keep lines togetherAlways use with headings

Keep lines to­gether en­sures that all lines in a para­graph ap­pear on the same page. If the last line of the para­graph won’t fit on the cur­rent page, the whole para­graph gets moved to the next page.

Use this op­tion with head­ings to pre­vent them from start­ing at the bot­tom of one page and con­tin­u­ing at the top of the next. That looks bad.

Like widow and or­phan con­trol, keep­ing lines to­gether will cre­ate gaps at the bot­tom of pages. But un­like widow and or­phan con­trol, you only want to keep lines to­gether in spe­cial sit­u­a­tions, not as part of your de­fault text formatting.

Why? Keep­ing lines to­gether is a blunter tech­nique. It only works on whole para­graphs, so the longer the para­graph, the big­ger the gap.

If you need to make groups of el­e­ments stick to­gether, the keep-lines-to­gether op­tion works well with hard line breaks. Re­call that hard line breaks don’t cre­ate a new para­graph, but rather a set of lines. Keep­ing lines to­gether will en­sure this set of lines ap­pears on a sin­gle page.

For in­stance, it’s help­ful to keep lines to­gether in sig­na­ture blocks:

May 19, 2013       

Boxer Bed­ley & Ball

Vi­o­let Man­ganese
Au­di­tor for MegaCorp

Here, you’d put a hard line break at the end of each line. Then you’d set the whole sig­na­ture block—which is a sin­gle para­graph—to keep lines to­gether. That way, you’ll never have to worry that half the block will end up on one page and half on the next.
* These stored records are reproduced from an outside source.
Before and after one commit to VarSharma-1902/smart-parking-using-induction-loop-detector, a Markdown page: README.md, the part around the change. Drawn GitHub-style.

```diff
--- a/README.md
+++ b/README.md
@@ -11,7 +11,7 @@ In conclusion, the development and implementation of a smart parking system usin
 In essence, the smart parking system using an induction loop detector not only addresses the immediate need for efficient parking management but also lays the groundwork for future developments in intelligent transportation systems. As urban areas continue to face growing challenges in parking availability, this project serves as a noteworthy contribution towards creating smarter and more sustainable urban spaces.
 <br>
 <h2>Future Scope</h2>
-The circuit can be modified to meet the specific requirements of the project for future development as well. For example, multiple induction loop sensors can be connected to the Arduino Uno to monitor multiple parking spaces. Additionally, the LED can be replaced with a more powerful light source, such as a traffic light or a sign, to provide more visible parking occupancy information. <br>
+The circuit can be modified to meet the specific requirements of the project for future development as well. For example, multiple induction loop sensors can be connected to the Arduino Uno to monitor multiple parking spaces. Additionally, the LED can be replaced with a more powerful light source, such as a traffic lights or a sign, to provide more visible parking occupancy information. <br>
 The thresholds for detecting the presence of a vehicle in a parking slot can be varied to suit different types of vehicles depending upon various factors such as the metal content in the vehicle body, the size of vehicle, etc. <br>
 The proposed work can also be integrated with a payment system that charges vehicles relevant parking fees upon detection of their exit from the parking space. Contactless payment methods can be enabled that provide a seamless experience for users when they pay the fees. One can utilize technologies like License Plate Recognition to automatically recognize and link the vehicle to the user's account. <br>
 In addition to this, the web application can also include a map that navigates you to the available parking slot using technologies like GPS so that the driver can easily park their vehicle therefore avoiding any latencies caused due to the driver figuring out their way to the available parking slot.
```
All of it trav­els together.

How to keep lines together

Word Right-click in the text and se­lect ParagraphLine and Page Breaks → check Keep lines together

Pages ViewShow Toolbar (or op­tion + ⌘ + t) → Format but­ton → More pane → check Keep lines on same page

CSS Not applicable